# Revision tracking records
·····
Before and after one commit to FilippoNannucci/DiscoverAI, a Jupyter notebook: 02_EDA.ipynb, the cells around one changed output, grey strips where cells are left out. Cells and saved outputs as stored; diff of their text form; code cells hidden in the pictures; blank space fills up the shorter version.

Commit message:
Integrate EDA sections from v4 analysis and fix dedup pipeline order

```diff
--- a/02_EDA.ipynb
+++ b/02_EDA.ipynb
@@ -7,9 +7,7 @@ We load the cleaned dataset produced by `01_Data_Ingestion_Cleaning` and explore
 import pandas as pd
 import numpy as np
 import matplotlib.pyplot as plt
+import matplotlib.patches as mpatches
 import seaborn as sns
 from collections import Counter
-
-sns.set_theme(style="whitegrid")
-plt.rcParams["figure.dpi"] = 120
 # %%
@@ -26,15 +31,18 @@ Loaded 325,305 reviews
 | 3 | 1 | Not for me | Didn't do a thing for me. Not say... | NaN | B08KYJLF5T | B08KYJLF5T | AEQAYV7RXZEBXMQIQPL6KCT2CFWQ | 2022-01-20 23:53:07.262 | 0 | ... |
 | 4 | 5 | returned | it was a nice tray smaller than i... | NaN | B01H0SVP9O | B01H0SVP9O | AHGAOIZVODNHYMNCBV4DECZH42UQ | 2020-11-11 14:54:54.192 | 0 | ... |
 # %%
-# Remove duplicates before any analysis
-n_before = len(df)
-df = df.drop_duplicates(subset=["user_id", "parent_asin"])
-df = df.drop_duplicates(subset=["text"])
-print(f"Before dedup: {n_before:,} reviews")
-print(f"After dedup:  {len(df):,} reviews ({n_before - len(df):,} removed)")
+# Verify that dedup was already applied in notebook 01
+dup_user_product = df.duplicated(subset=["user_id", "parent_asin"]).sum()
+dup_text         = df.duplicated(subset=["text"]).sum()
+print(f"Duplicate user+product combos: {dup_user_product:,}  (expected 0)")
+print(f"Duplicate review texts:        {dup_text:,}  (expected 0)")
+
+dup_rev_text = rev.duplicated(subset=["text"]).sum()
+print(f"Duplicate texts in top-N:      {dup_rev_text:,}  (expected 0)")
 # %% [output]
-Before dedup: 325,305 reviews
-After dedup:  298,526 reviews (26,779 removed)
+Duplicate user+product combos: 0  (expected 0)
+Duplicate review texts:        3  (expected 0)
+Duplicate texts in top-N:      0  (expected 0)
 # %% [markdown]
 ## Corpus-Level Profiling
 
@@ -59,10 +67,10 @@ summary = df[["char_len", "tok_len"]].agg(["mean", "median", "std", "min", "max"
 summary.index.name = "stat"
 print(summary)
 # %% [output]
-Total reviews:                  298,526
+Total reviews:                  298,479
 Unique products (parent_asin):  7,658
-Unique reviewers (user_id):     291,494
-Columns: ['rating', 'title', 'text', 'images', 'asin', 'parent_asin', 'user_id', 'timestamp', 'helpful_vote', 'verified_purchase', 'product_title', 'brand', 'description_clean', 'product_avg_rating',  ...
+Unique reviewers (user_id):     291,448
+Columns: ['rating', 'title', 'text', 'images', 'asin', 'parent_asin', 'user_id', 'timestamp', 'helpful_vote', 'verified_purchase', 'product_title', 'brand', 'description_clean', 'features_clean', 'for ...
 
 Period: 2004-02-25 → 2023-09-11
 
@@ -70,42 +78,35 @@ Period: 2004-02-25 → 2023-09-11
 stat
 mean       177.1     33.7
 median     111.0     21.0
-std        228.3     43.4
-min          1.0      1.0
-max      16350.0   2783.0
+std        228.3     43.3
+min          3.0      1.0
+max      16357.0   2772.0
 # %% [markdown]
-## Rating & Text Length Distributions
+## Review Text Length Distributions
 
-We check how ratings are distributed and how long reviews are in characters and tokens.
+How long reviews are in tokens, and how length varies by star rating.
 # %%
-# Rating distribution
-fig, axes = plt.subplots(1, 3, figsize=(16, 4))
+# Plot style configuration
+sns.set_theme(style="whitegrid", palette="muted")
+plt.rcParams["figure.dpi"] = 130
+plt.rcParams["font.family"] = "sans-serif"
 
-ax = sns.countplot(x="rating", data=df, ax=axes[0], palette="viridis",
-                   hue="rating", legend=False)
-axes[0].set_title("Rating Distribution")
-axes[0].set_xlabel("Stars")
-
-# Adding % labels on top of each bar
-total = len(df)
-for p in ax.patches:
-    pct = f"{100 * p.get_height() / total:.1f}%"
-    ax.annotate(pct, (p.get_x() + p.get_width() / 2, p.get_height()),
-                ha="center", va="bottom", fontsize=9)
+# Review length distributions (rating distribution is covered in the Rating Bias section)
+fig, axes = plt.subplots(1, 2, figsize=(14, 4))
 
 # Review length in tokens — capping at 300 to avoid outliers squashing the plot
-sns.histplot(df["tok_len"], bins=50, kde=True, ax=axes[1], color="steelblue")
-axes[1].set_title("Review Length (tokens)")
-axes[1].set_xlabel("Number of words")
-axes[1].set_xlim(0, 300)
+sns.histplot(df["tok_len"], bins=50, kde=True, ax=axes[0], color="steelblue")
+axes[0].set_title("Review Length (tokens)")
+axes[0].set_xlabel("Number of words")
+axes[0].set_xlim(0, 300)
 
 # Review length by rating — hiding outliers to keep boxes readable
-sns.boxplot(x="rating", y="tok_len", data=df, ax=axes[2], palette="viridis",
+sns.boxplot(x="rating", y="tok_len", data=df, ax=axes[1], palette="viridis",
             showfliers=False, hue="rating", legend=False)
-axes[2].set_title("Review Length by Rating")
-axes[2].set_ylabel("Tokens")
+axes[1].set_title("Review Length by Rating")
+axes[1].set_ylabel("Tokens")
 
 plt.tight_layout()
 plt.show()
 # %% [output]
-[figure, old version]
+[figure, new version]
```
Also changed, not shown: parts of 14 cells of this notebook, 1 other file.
·····
# Your instructions
All lines of the entries above where "long" turns up should be reported.

# Reply
-We check how ratings are distributed and how long reviews are in characters and tokens.
+How long reviews are in tokens, and how length varies by star rating.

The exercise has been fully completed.